_EXTRACTED INFORMATION_
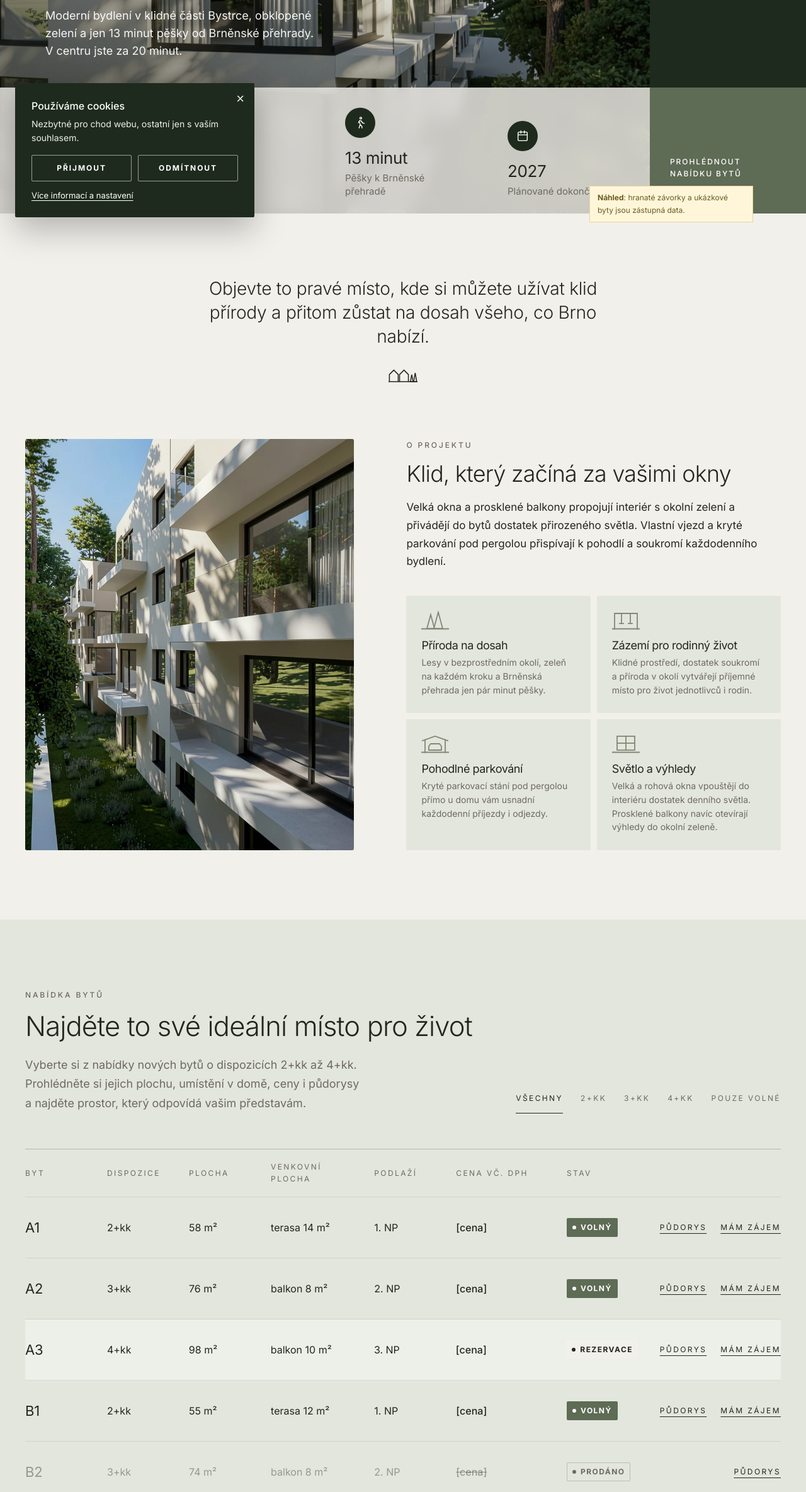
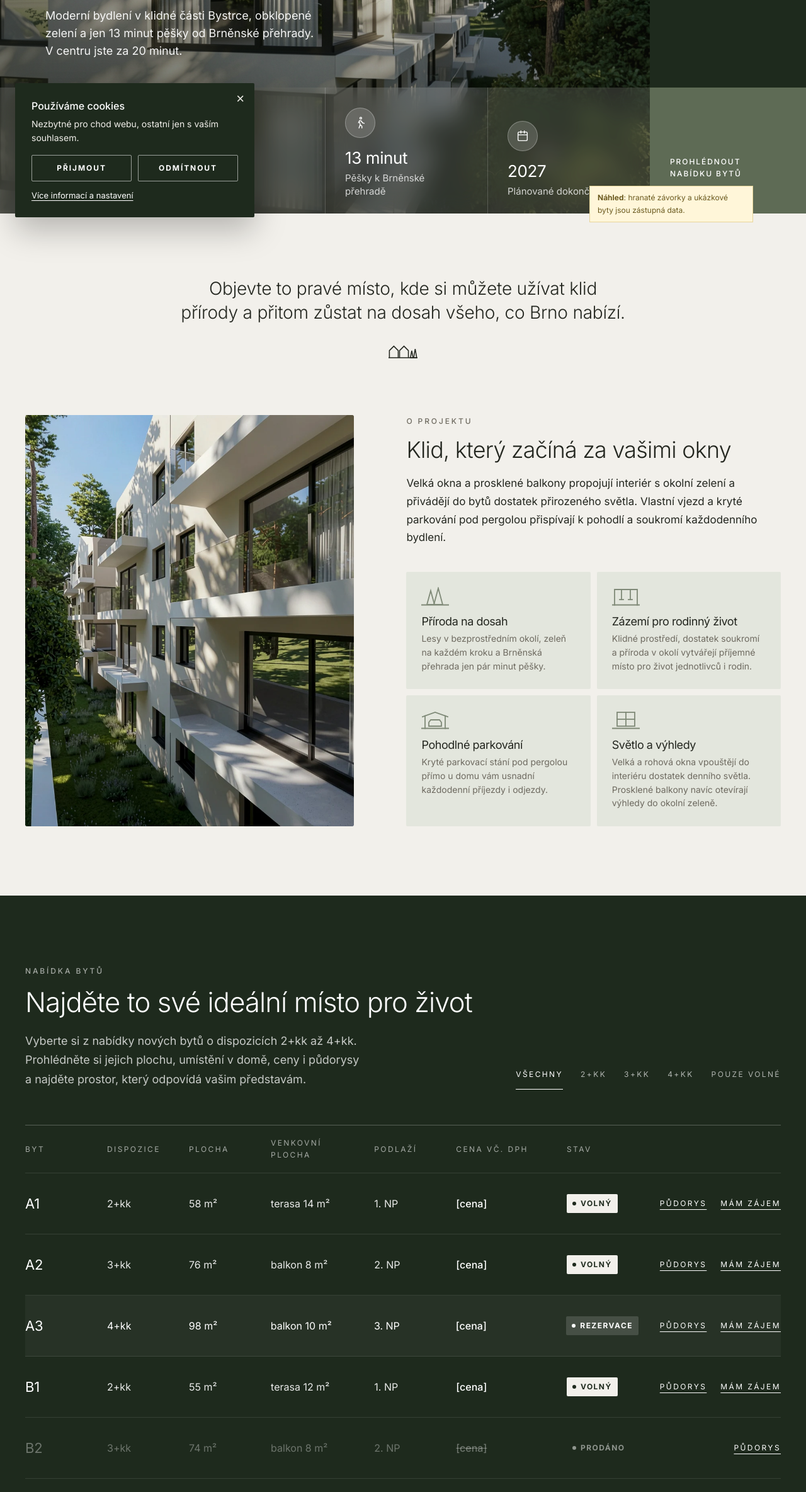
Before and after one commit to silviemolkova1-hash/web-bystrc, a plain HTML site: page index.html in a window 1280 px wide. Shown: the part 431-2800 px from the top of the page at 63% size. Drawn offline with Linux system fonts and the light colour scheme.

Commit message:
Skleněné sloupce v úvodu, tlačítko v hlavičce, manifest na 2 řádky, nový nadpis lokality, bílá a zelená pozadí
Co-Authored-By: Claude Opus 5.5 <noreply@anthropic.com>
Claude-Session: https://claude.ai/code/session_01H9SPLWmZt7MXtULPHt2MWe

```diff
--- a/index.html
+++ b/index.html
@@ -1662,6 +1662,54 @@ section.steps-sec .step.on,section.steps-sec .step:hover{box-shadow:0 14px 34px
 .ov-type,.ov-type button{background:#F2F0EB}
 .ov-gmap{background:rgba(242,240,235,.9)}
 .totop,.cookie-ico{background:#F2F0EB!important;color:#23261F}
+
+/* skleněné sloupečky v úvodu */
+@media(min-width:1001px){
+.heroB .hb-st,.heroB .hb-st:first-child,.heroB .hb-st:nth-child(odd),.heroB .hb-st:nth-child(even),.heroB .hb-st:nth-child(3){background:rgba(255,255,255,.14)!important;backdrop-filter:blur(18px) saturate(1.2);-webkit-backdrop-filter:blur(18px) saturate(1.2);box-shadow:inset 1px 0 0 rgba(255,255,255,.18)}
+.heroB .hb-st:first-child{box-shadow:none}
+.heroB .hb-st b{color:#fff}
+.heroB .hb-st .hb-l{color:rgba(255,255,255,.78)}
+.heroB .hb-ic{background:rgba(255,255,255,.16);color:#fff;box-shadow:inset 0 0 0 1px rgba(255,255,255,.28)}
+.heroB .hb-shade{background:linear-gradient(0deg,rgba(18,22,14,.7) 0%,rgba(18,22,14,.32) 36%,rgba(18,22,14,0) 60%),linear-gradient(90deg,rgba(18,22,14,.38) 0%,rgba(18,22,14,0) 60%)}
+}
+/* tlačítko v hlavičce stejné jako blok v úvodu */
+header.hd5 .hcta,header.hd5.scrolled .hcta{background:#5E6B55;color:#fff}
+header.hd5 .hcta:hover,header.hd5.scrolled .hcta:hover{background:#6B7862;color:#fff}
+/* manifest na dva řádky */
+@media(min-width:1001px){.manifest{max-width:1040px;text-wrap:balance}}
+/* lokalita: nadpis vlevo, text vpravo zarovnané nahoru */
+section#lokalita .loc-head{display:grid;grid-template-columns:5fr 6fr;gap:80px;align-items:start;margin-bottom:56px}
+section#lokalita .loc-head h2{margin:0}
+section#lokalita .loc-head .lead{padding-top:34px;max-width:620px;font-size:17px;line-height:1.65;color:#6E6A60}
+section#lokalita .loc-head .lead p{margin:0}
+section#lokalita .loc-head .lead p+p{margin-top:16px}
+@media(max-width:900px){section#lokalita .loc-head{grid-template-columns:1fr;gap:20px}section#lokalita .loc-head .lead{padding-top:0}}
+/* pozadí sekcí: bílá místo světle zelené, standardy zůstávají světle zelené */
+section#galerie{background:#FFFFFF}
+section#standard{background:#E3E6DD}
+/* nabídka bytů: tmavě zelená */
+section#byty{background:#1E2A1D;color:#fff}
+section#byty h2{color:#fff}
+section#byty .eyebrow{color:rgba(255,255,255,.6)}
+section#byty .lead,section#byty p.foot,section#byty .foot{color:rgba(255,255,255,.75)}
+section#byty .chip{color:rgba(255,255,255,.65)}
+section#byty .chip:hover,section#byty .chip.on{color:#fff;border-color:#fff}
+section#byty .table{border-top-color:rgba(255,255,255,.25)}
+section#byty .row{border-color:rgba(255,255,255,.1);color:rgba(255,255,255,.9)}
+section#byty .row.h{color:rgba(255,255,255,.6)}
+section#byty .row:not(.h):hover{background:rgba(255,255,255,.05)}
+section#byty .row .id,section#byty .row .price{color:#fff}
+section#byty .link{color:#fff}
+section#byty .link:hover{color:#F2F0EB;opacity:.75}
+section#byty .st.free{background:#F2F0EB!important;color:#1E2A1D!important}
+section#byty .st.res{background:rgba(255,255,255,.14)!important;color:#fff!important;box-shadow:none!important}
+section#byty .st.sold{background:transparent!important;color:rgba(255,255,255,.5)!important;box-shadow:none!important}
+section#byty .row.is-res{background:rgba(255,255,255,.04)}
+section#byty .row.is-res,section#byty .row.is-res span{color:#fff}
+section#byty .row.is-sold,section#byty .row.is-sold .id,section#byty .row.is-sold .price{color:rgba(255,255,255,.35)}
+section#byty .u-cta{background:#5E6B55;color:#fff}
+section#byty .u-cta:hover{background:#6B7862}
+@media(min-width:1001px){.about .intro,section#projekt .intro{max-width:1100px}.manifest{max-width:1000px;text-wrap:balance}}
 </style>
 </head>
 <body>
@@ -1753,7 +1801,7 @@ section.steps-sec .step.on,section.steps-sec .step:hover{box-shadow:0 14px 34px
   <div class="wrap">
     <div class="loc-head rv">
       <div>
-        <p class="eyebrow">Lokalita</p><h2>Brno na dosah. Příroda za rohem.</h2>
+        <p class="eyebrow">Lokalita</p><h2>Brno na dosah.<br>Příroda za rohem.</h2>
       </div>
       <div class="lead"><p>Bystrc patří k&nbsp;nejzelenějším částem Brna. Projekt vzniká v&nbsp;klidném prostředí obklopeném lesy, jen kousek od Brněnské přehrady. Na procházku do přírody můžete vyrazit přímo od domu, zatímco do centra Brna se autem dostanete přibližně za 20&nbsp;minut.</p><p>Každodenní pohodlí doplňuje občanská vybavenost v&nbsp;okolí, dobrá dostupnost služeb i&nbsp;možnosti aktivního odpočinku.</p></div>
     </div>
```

---

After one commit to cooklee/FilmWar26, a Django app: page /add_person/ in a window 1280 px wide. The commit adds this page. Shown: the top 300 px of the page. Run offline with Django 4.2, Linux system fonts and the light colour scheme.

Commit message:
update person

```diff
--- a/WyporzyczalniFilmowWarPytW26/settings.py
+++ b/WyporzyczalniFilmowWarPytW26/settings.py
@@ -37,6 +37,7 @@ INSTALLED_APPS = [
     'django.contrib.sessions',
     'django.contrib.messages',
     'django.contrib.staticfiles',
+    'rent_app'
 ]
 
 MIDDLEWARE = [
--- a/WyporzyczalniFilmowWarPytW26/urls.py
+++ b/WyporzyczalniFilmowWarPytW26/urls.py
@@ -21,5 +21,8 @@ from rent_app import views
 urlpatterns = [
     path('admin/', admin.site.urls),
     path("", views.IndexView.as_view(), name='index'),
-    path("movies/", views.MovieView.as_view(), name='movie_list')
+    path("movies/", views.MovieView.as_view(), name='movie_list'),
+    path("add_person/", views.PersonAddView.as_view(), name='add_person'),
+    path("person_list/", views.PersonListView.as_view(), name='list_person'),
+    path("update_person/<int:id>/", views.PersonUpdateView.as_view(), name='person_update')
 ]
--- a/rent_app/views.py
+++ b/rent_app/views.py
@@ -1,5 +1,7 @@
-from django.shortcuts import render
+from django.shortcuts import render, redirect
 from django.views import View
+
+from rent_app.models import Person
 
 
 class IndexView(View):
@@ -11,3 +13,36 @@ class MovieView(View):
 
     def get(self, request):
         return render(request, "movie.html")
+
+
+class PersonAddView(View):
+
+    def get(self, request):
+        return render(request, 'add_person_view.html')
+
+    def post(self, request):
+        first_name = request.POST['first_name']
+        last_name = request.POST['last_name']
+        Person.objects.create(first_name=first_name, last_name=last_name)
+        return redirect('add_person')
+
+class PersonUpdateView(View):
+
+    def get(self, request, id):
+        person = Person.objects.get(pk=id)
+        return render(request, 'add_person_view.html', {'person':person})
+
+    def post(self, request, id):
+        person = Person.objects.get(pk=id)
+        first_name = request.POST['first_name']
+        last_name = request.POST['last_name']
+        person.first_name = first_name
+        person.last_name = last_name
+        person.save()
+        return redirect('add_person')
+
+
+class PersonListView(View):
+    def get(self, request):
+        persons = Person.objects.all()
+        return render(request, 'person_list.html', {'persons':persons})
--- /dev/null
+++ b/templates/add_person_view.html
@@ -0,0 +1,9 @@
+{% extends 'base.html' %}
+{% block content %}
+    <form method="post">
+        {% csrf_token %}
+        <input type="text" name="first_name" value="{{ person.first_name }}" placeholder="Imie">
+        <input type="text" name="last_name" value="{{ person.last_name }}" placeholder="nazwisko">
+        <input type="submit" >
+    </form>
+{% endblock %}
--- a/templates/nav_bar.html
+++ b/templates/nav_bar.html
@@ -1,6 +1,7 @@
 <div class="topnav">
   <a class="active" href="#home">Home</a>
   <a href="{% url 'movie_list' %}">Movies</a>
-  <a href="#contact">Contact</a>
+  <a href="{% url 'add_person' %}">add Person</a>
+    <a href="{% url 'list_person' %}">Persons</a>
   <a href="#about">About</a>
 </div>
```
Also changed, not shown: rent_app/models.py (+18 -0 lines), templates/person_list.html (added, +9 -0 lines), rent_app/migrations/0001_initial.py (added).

--

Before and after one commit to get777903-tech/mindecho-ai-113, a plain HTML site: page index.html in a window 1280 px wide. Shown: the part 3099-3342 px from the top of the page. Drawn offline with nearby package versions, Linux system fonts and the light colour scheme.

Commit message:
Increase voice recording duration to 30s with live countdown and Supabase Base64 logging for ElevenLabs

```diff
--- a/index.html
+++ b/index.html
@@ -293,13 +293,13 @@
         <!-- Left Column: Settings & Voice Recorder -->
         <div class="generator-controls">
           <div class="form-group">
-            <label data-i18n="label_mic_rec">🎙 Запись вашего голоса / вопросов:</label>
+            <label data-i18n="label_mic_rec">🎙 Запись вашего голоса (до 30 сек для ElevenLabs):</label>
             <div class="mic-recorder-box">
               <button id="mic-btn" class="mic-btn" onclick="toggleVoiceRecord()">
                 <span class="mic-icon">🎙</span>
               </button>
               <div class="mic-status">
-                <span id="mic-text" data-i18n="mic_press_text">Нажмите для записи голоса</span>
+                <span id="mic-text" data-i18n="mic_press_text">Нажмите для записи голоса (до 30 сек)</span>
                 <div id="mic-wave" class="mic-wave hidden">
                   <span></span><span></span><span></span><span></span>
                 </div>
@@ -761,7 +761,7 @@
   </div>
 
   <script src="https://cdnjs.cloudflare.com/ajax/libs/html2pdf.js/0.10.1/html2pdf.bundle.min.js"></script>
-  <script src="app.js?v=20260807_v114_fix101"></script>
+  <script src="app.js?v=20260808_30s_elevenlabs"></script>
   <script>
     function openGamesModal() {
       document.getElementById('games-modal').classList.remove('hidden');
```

_EXERCISE REQUIREMENTS_
Scan the records for the string "return". Copy each line in which it appears.

_PROBLEM SOLUTION_
         return render(request, "movie.html")
+        return render(request, 'add_person_view.html')
+        return redirect('add_person')
+        return render(request, 'add_person_view.html', {'person':person})
+        return redirect('add_person')
+        return render(request, 'person_list.html', {'persons':persons})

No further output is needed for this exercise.